[Web document revisions]
=====
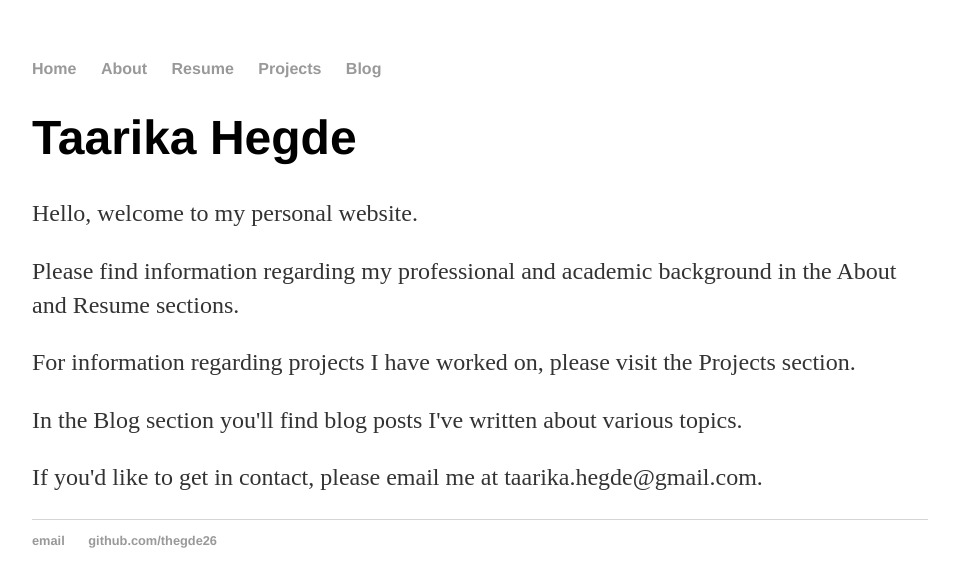
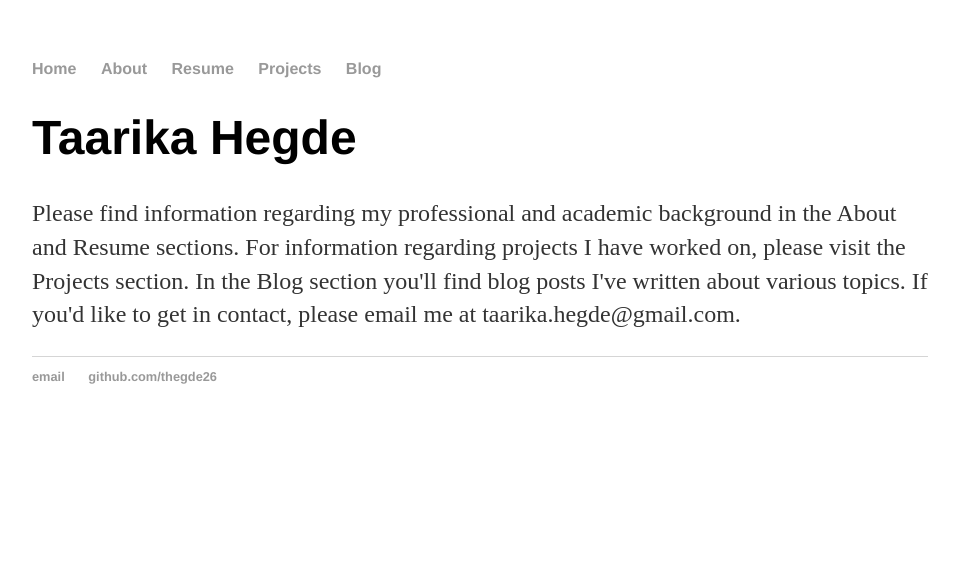
Before and after one commit to thegde26/thegde26.github.io, a Jekyll site: the page built from index.html, in a window 1280 px wide. Shown: the top 587 px of the page, without its empty margins (160-1119 px from the left). Built offline with Jekyll 4.4.1, drawn with Linux system fonts in a browser that asks for light colours.

Commit message:
Update index.html

```diff
--- a/index.html
+++ b/index.html
@@ -4,9 +4,8 @@
 ---
 <div class="blurb">
 	<h1>Taarika Hegde</h1>
-	<p>Hello, welcome to my personal website.</p>
-	<p>Please find information regarding my professional and academic background in the About and Resume sections.</p>
-	<p>For information regarding projects I have worked on, please visit the Projects section.</p>
-	<P>In the Blog section you'll find blog posts I've written about various topics.</p>
-	<p>If you'd like to get in contact, please email me at taarika.hegde@gmail.com.</p>
+	<p>Please find information regarding my professional and academic background in the About and Resume sections.
+	For information regarding projects I have worked on, please visit the Projects section.
+	In the Blog section you'll find blog posts I've written about various topics.
+	If you'd like to get in contact, please email me at taarika.hegde@gmail.com.</p>
 </div><!-- /.blurb -->
```
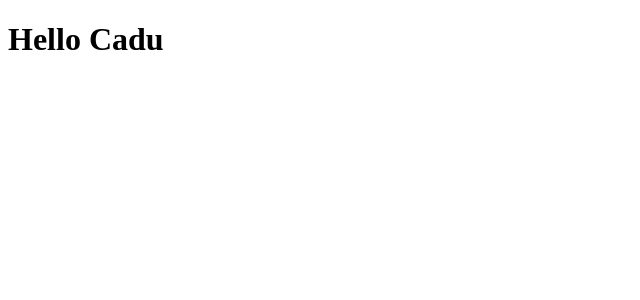
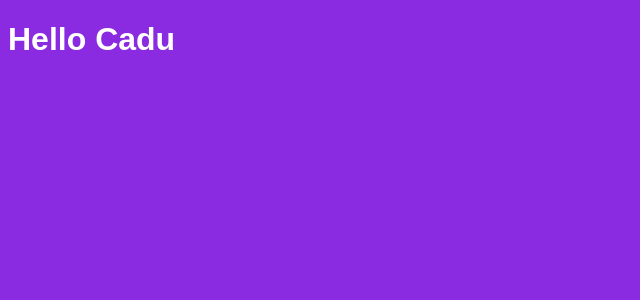
Before and after one commit to caducastanha/modulo04, a React app: page / in a window 1280 px wide. Shown: the top 300 px of the page, without its empty margins (0-640 px from the left). Built offline with nearby package versions, Linux system fonts and the light colour scheme.

Commit message:
Importando css

```diff
--- a/package.json
+++ b/package.json
@@ -12,6 +12,8 @@
     "@babel/preset-env": "^7.9.6",
     "@babel/preset-react": "^7.9.4",
     "babel-loader": "^8.1.0",
+    "css-loader": "^3.5.3",
+    "style-loader": "^1.2.1",
     "webpack": "^4.43.0",
     "webpack-cli": "^3.3.11",
     "webpack-dev-server": "^3.11.0"
--- /dev/null
+++ b/src/App.css
@@ -0,0 +1,5 @@
+body {
+  background-color: blueviolet;
+  color: #fff;
+  font-family: Arial, Helvetica, sans-serif;
+}
--- a/src/App.js
+++ b/src/App.js
@@ -1,4 +1,5 @@
 import React from 'react';
+import './App.css';
 
 function App(){
   return <h1>Hello Cadu</h1>;
--- a/webpack.config.js
+++ b/webpack.config.js
@@ -18,6 +18,13 @@
                     loader: 'babel-loader',
                 },
             },
+            {
+                test: /\.css$/,
+                use: [
+                    {loader: 'style-loader'},
+                    {loader: 'css-loader'},
+                ]
+            }
         ],
     },
 };
```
=====
- _WHAT TO WORK ON_: Restate the data above exactly, stripping out each image.

- _RESULT_:
Before and after one commit to thegde26/thegde26.github.io, a Jekyll site: the page built from index.html, in a window 1280 px wide. Shown: the top 587 px of the page, without its empty margins (160-1119 px from the left). Built offline with Jekyll 4.4.1, drawn with Linux system fonts in a browser that asks for light colours.

Commit message:
Update index.html

```diff
--- a/index.html
+++ b/index.html
@@ -4,9 +4,8 @@
 ---
 <div class="blurb">
 	<h1>Taarika Hegde</h1>
-	<p>Hello, welcome to my personal website.</p>
-	<p>Please find information regarding my professional and academic background in the About and Resume sections.</p>
-	<p>For information regarding projects I have worked on, please visit the Projects section.</p>
-	<P>In the Blog section you'll find blog posts I've written about various topics.</p>
-	<p>If you'd like to get in contact, please email me at taarika.hegde@gmail.com.</p>
+	<p>Please find information regarding my professional and academic background in the About and Resume sections.
+	For information regarding projects I have worked on, please visit the Projects section.
+	In the Blog section you'll find blog posts I've written about various topics.
+	If you'd like to get in contact, please email me at taarika.hegde@gmail.com.</p>
 </div><!-- /.blurb -->
```
Before and after one commit to caducastanha/modulo04, a React app: page / in a window 1280 px wide. Shown: the top 300 px of the page, without its empty margins (0-640 px from the left). Built offline with nearby package versions, Linux system fonts and the light colour scheme.

Commit message:
Importando css

```diff
--- a/package.json
+++ b/package.json
@@ -12,6 +12,8 @@
     "@babel/preset-env": "^7.9.6",
     "@babel/preset-react": "^7.9.4",
     "babel-loader": "^8.1.0",
+    "css-loader": "^3.5.3",
+    "style-loader": "^1.2.1",
     "webpack": "^4.43.0",
     "webpack-cli": "^3.3.11",
     "webpack-dev-server": "^3.11.0"
--- /dev/null
+++ b/src/App.css
@@ -0,0 +1,5 @@
+body {
+  background-color: blueviolet;
+  color: #fff;
+  font-family: Arial, Helvetica, sans-serif;
+}
--- a/src/App.js
+++ b/src/App.js
@@ -1,4 +1,5 @@
 import React from 'react';
+import './App.css';
 
 function App(){
   return <h1>Hello Cadu</h1>;
--- a/webpack.config.js
+++ b/webpack.config.js
@@ -18,6 +18,13 @@
                     loader: 'babel-loader',
                 },
             },
+            {
+                test: /\.css$/,
+                use: [
+                    {loader: 'style-loader'},
+                    {loader: 'css-loader'},
+                ]
+            }
         ],
     },
 };
```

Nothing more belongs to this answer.